Mary N. Murfree
(Pen name Charles Egbert Craddock)
The Novelist of Southern Life
1850 – 1922 A.D.
Miss Murfree is a Southerner, and, as a portrayer [sic] of Southern life and scenery, she occupies a unique place.
Her early sketches were published in the Atlantic Monthly and met with immediate success. She had opened up a new field and people read her stories, In the Tennessee Mountains, with great relish.
“The everlasting hills, calmly observant human vicissitudes, form a harmonious background for her wild, pathetic, and tragic scenes. The mountaineers whom she portrays are taciturn, serious, secret race, with few ideas, but tenacious of those they have. Her men are stern and rude; her women are reserved, undemonstrative, lacking in feminine grace and charm, but unalterable, both in their loves and their hates. This strange people, with the uncompromising speech, their peculiar dialect, their rugged, natural environment, form an unfamiliar and powerful picture.”
The following are the names of some of her works: Where the Battle was Fought, In the Clouds, The Story of Keedon Bluffs, The Despot of Broomsedge Cove, The Stranger People’s Country, The Prophet of the Great Smoky Mountain.
Even Miss Murfree’s publishers supposed that they were dealing with a man and were gently surprised when she visited Boston and called upon them. Her writings have all the vigor of a masculine mind and at the same time show the keen insight of a woman.

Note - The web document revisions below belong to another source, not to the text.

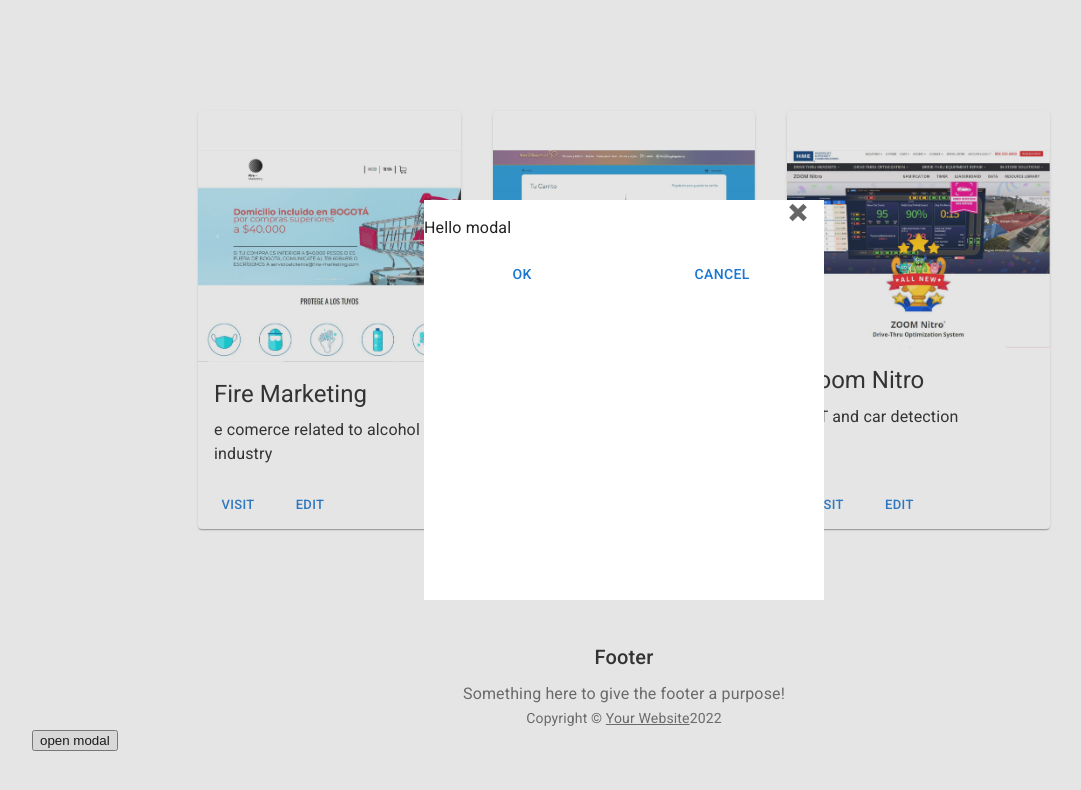
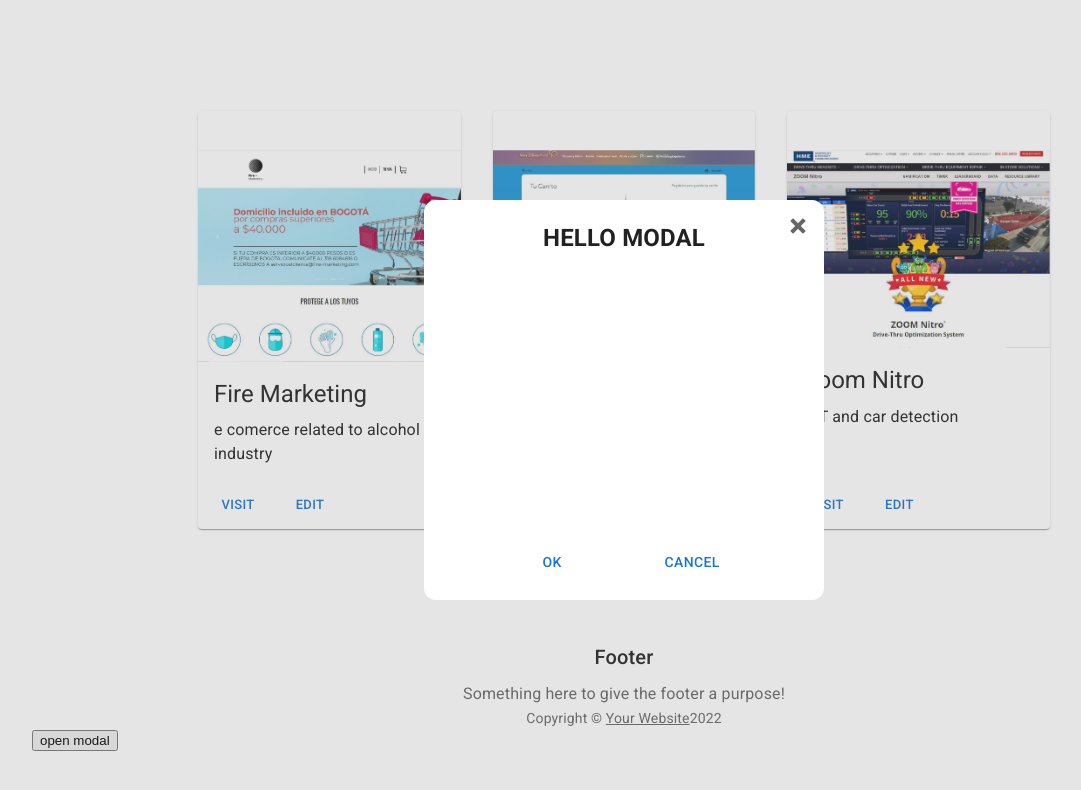
Before and after one commit to JuanOrtiz9492/my-portfolio, a React (Create React App) app: page / in a window 1280 px wide. Both pictures are taken after a click on the button "open modal". Shown: the part 582-1372 px from the top of the page, without its empty margins (16-1097 px from the left). Built offline with nearby package versions, Linux system fonts and the light colour scheme.

Commit message:
modal has well postioned buttons

```diff
--- a/src/components/Modal/Modal.jsx
+++ b/src/components/Modal/Modal.jsx
@@ -26,7 +26,7 @@ function Modal({
 			<Styled.Container>
 				<Styled.ModalContainer>
 					<Styled.ModalHeader>
-						<p>{title}</p>
+						<h2>{title}</h2>
 						<Styled.ExitBtn onClick={closeModal} />
 					</Styled.ModalHeader>
 					{body}
--- a/src/components/Modal/Styled/index.js
+++ b/src/components/Modal/Styled/index.js
@@ -12,35 +12,40 @@ const Container = styled.div`
 `;
 
 const ModalContainer = styled.div`
+	position: relative;
 	align-self: center;
 	margin: 0 auto;
 	width: 50vh;
 	height: 50vh;
 	background-color: #fff;
+	border-radius: 3%;
 `;
 
 const ExitBtn = styled.button`
-	width: 20px;
-	height: 20px;
+	top: 6%;
+	right: 2%;
+	transform: translate(-50%, -50%);
+	width: 18px;
+	height: 18px;
 	background-color: transparent;
 	border: none;
-	position: relative;
+	position: absolute;
 	&:hover {
 		cursor: pointer;
 	}
 	&::after {
 		content: '';
 		left: 0;
-		border-top: solid 5px #666;
-		width: 20px;
+		border-top: solid 4px #666;
+		width: 18px;
 		position: absolute;
 		transform: rotate(45deg);
 	}
 	&::before {
 		content: '';
 		left: 0;
-		border-bottom: solid 5px #666;
-		width: 20px;
+		border-bottom: solid 4px #666;
+		width: 18px;
 		position: absolute;
 		transform: rotate(-45deg);
 	}
@@ -48,11 +53,17 @@ const ExitBtn = styled.button`
 
 const ModalHeader = styled.div`
 	width: 100%;
-	display: grid;
-	grid-template-columns: 10fr 1fr;
+	& h2 {
+		text-align: center;
+		text-transform: uppercase;
+	}
 `;
 
 const ModalFooter = styled.div`
+	width: 70%;
+	left: 15%;
+	position: absolute;
+	bottom: 5%;
 	display: flex;
 	flex-direction: row;
 	justify-content: space-around;
--- a/src/utils/lang.js
+++ b/src/utils/lang.js
@@ -3,7 +3,7 @@ const lang = {
 		about: {
 			title: 'Web Developer',
 			description:
-				'a web developer with 5 years of expercience working with north america clients, projects runing on React',
+				'a web developer with 5 years of expercience working with north america clients, projects built on React',
 		},
 	},
 };
```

Reference: Woman: Her Position, Influence and Achievement Throughout the Civilized World. Designed and Arranged by William C. King. Published in 1900 by The King-Richardson Co. Copyright 1903 The King-Richardson Co.